SAWYERS VALLEY Enlistments
WX9109 COLQUHUON, Alexander John (Alex) b. 1906 Midland Junction to Robert and Mary Ann Colquhuon. Enlisted AIF 30 Oct 1940, joined 2/4th’s ‘C’ Company. As a POW in Singapore, Alex was selected to work Burma end of Burma-Thai Railway with ‘A’ Force Burma, Green Force No. 3 Battalion. In 1944 Alex was selected to work in Japan and lost his life aged 38 years when ‘Rakuyo’ Maru POW transport ship, was torpedoed by American submarines South China Sea Sep 1944.
Alex Colquhuon’s name is inscribed on the Mundaring WW2 Memorial.
Alex’s two brothers Bill (W.F. Coloquhuon) and Harry also enlisted. Bill who was father to two children, died New Guinea.
WX10802 OUTTRIM, Noel James b. 1920 Ravensthorpe to
Edwin Kingston and Annie Florence Outtrim. Enlisted AIF 15 Jan 1941. Later joined 2/4th’s ‘B’ Company as a Rangetaker. Selected with ‘D’ Force Thailand departing Singapore by train in March 1943 – joined Captain Fred Harris Party working around Hellfire Pass Cutting. Died aged 24 years of Cerebral Malaria at Kinsaiyok Camp,Thailand 22 Nov 1944.
Noel Outtrim’s name is inscribed on Mundaring WW2 Memorial.
10TH LIGHTHORSE MILITIA – ‘A’ SQUADRON was located at Mt. Helena, Waroona, Toodyay and Narrogin which Lt. Colin Cameron was one of the training officers.We believe believe many of these young men joined the Militia and was one of the reasons for enlisting 2/4th and joining ‘C’ Company. Please read further about 10th Light Horse Militia
WX3451 CAMERON, Colin Major (Promoted14 Feb 1942 on death of Lt-Col M.J. Anketell, CO 2/4th MGB)), b. 1900 Digby, Victoria. Enlisted 5 Dec 1940 joined ‘C’ Company Headquarters.
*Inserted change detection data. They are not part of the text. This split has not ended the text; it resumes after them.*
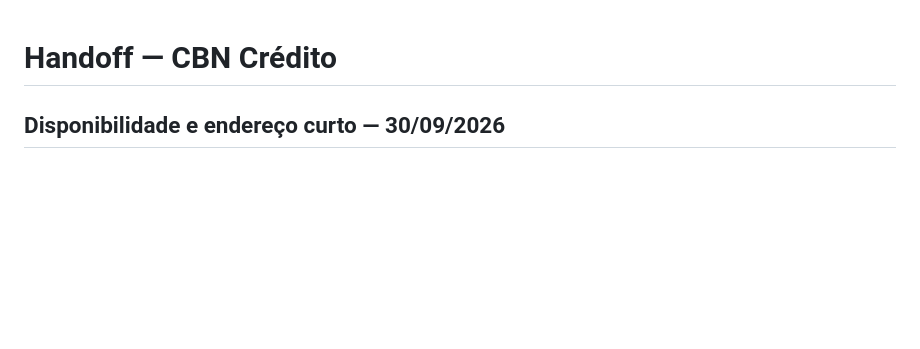
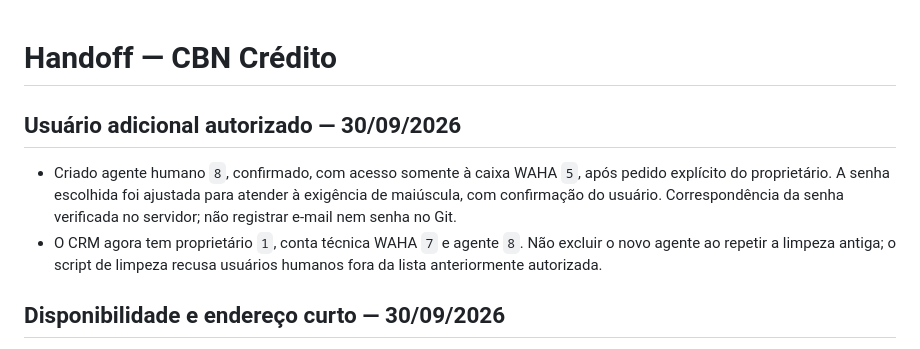
Before and after one commit to Sholdam/cbn, a Markdown page: docs/HANDOFF.md, the part around the change. GitHub-like rendering; blank space fills up the shorter version.

Commit message:
Record authorized additional WAHA agent access

```diff
--- a/docs/HANDOFF.md
+++ b/docs/HANDOFF.md
@@ -1,4 +1,14 @@
 # Handoff — CBN Crédito
+
+## Usuário adicional autorizado — 30/09/2026
+
+- Criado agente humano `8`, confirmado, com acesso somente à caixa WAHA `5`,
+  após pedido explícito do proprietário. A senha escolhida foi ajustada para
+  atender à exigência de maiúscula, com confirmação do usuário. Correspondência
+  da senha verificada no servidor; não registrar e-mail nem senha no Git.
+- O CRM agora tem proprietário `1`, conta técnica WAHA `7` e agente `8`.
+  Não excluir o novo agente ao repetir a limpeza antiga; o script de limpeza
+  recusa usuários humanos fora da lista anteriormente autorizada.
 
 ## Disponibilidade e endereço curto — 30/09/2026
 
```
Also changed, not shown: docs/BACKLOG_CHECKPOINT.md (+6 -0 lines).
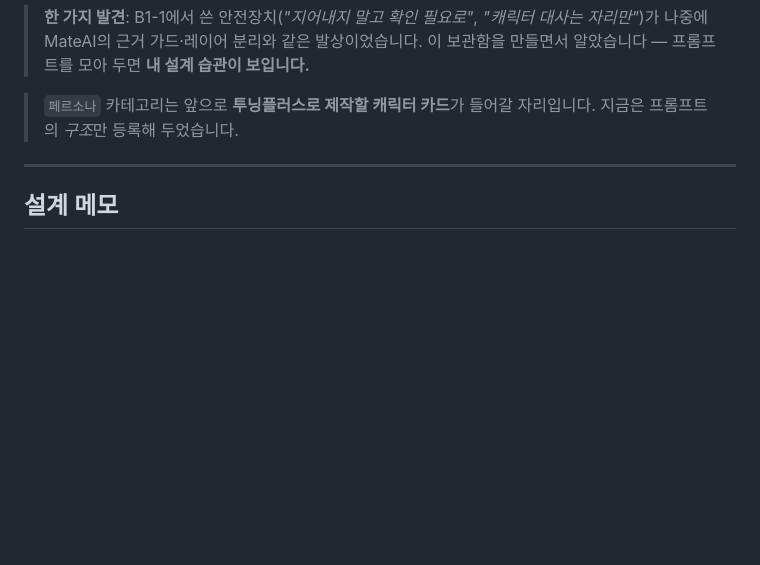
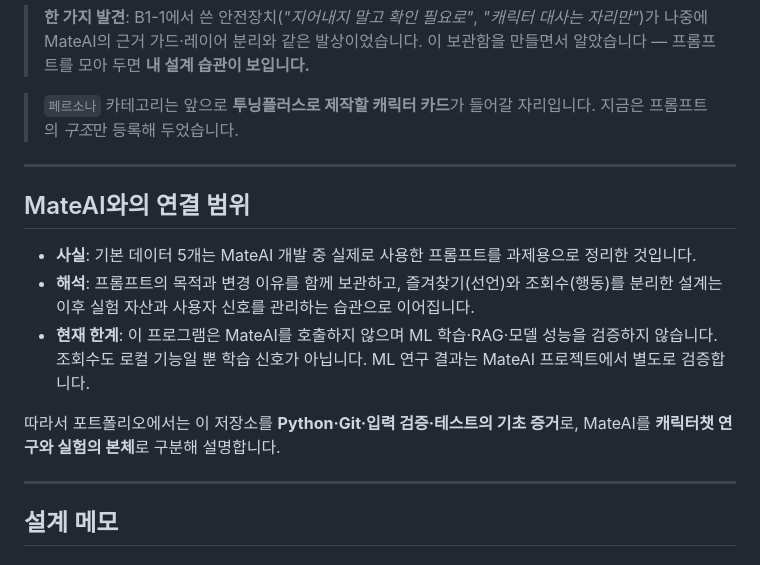
Before and after one commit to kimble125/mateai-web, a Markdown page: README.md, the part around the change. Rendered like a GitHub page; blank space fills up the shorter version.

Commit message:
docs: clarify MateAI portfolio boundary

```diff
--- a/README.md
+++ b/README.md
@@ -122,6 +122,19 @@ python3 -m unittest discover -s tests -v
 
 ---
 
+## MateAI와의 연결 범위
+
+- **사실**: 기본 데이터 5개는 MateAI 개발 중 실제로 사용한 프롬프트를 과제용으로 정리한 것입니다.
+- **해석**: 프롬프트의 목적과 변경 이유를 함께 보관하고, 즐겨찾기(선언)와 조회수(행동)를
+  분리한 설계는 이후 실험 자산과 사용자 신호를 관리하는 습관으로 이어집니다.
+- **현재 한계**: 이 프로그램은 MateAI를 호출하지 않으며 ML 학습·RAG·모델 성능을 검증하지 않습니다.
+  조회수도 로컬 기능일 뿐 학습 신호가 아닙니다. ML 연구 결과는 MateAI 프로젝트에서 별도로 검증합니다.
+
+따라서 포트폴리오에서는 이 저장소를 **Python·Git·입력 검증·테스트의 기초 증거**로,
+MateAI를 **캐릭터챗 연구와 실험의 본체**로 구분해 설명합니다.
+
+---
+
 ## 설계 메모
 
 ### 왜 함수를 이렇게 나눴나
```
Sent Burma end of Thai-Biurma Railway with ‘A’ Force Burma, Green Force No. 3 Btn.
Served WW1 Trooper 3rd Camel Regiment, 8th & 4th Australian Light Horse Regiment. Was on regimental strength when well-known mounted charge took place at Beersheba 31 Oct 1917 against fortified Turkish position.
Cameron was wounded in action (unknown date) receiving bullet in base of his spine.
After WW1 Cameron served as Captain with 10th Light Horse Regiment before resigning his commission to enlist 2nd AIF with 2/16th Battalion. Attended NCO School Randwick, NSW but unable to continue due to WW1 injury. Rejoined 10th Australian Light Horse Regiment before enlisting a second time with 2nd AIF when he became member of 2/4th MGB.